Rubén went on to participate in four Olympics, qualifying within the top 30 or 40 best Luge athletes in the world. When he told me the story, I was intrigued not only by his very unique way of approaching a goal but also by his ability to recognize it and his willingness to talk about it openly.
He wasn’t looking for a medal; instead his dream was competing in the Olympics. He identified a trait that could help him achieve his goal and the medium (which he didn’t even like) with which to achieve the goal. He smartly planned his path and he won.
I wonder how many of us fight for our goals the wrong way: Following someone else’s path rather than one that is better suited for our own style.
How often do we fall for those recipes to achieve success that experts are busy outlining when the reality is that each one of us can only succeed in our own very personal way?
It’s useful to ask successful people about their goals and how they reached them in order to create an idea bank, not as a standard against which to measure our own success.

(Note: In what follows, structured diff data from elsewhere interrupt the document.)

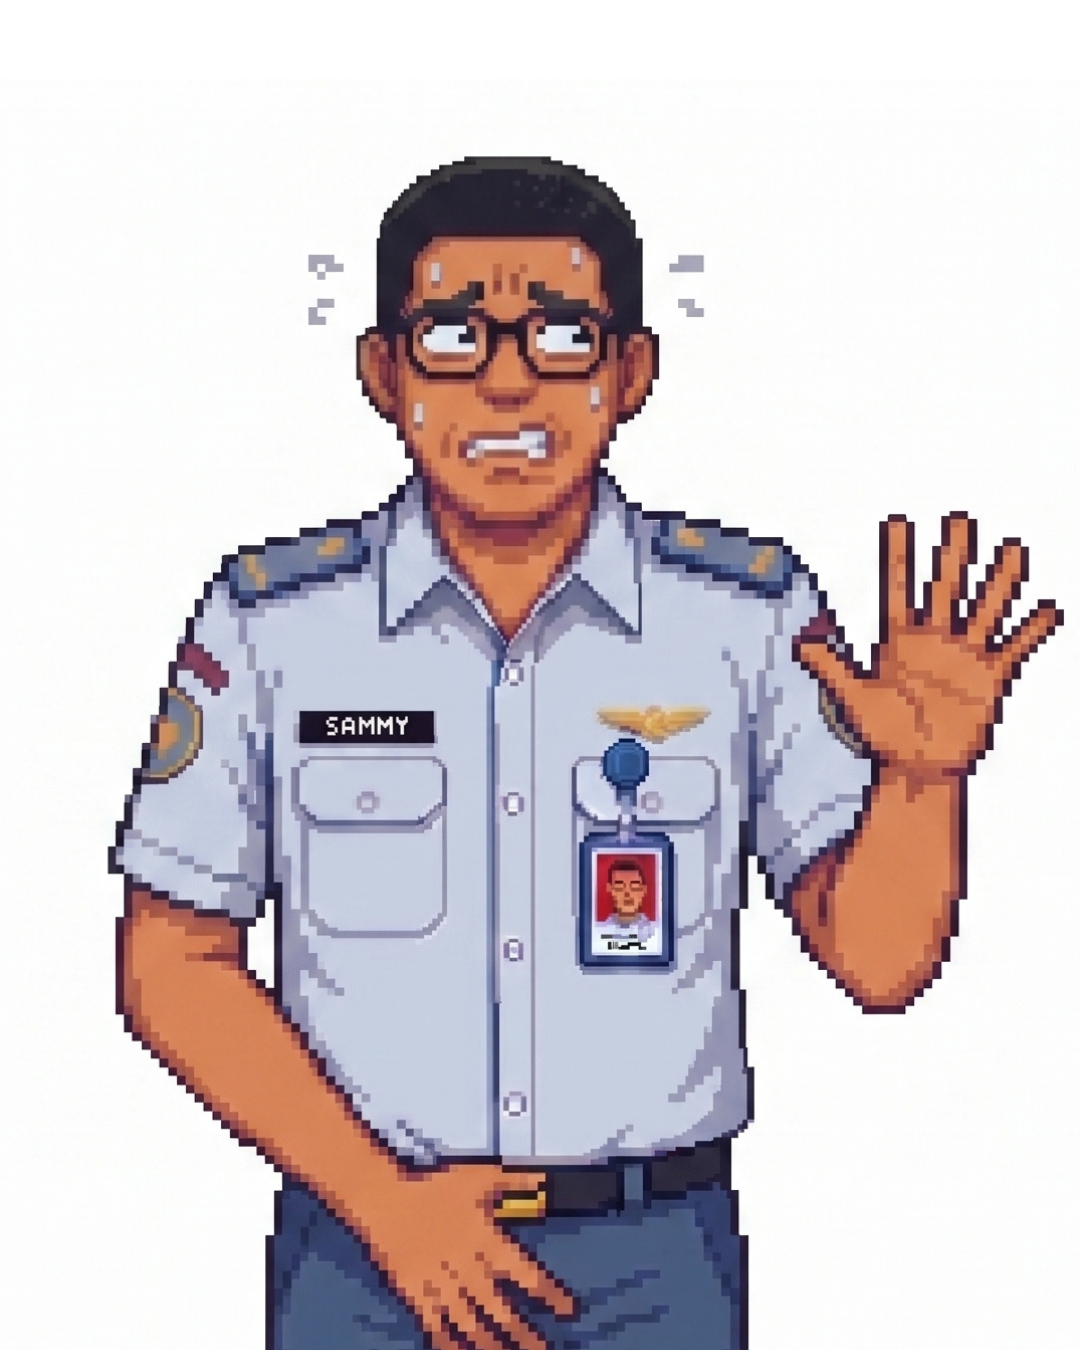
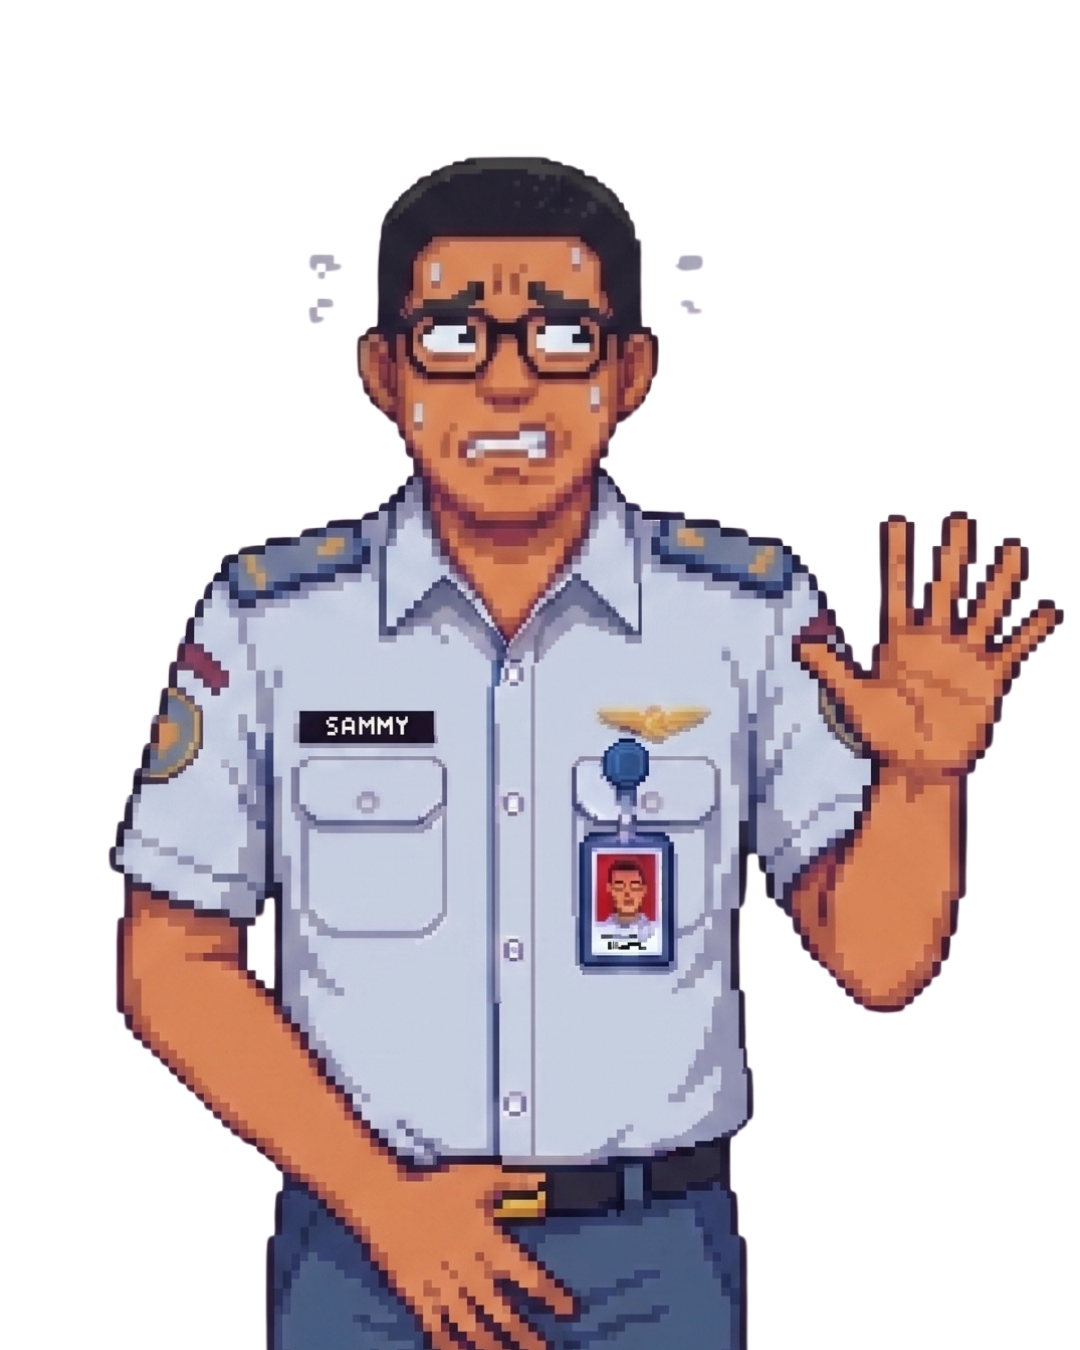
nambain gambar

diff --git a/src/StoryDataLoader.java b/src/StoryDataLoader.java
@@ -275,20 +275,20 @@ public class StoryDataLoader {
     private static List<Scene> createScene6Branch() {
         List<Scene> branch = new ArrayList<>();
 
-        Scene s6 = new Scene(6, "Troubleshooting Program", getBg("lab_komputer"), 60);
+        Scene s6 = new Scene(6, "Troubleshooting Program", getBg("kelas"), 60);
         s6.addDialog("Nat: \"Guys, aku lagi jalanin program kita dan muncul error. Minta tolong diperbaikin ges.\"", getChar("thania_tanya"));
         s6.addDialog("Sammy: \"Iya, kayanya ada urutan kodingan yang salah, deh.\"", getChar("sammy_pusing"));
         s6.addDialog("Dhito: \"Kita suruh penonton kita untuk perbaikin aja kali ya?\"", getChar("dhito"));
 
-        Scene s6_game = new Scene(60, "Puzzle Inheritance Java", getBg("lab_komputer"));
+        Scene s6_game = new Scene(60, "Puzzle Inheritance Java", getBg("kelas"));
         s6_game.setMiniGame(true);
 
-        Scene s6_win = new Scene(61, "Troubleshooting Berhasil", getBg("lab_komputer"), 7);
+        Scene s6_win = new Scene(61, "Troubleshooting Berhasil", getBg("kelas"), 7);
         s6_win.addDialog("Nat: \"Wah, mantap! Programnya langsung jalan tanpa error!\"", getChar("thania"));
         s6_win.addDialog("Sammy: \"Yesss! Makasih ya udah bantuin urutin kodingannya!\"", getChar("sammy_yes"));
         s6_win.addDialog("Dhito: \"Gas lanjut garap bagian lain!\"", getChar("dhito_setuju"));
 
-        Scene s6_lose = new Scene(62, "Troubleshooting Gagal", getBg("lab_komputer"), 7);
+        Scene s6_lose = new Scene(62, "Troubleshooting Gagal", getBg("kelas"), 7);
         s6_lose.addDialog("Nat: \"Aduh, masih error nih. Kayaknya urutannya masih ada yang kebalik.\"", getChar("thania_tanya"));
         s6_lose.addDialog("Sammy: \"Huft... ya sudah deh, biar aku coba periksa manual lagi.\"", getChar("sammy_pusing"));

Once we start identifying some of our strongest personal traits, we can more readily find our own way to achieve our goals without having to follow someone else’s magic recipe.
Mariela Dabbah is a published author and founder of Latinos in College, a not-for-profit organization, and of the Red Shoe Movement, an initiative that invites women to wear red shoes to work on Tuesday to signal their support for other women's careers.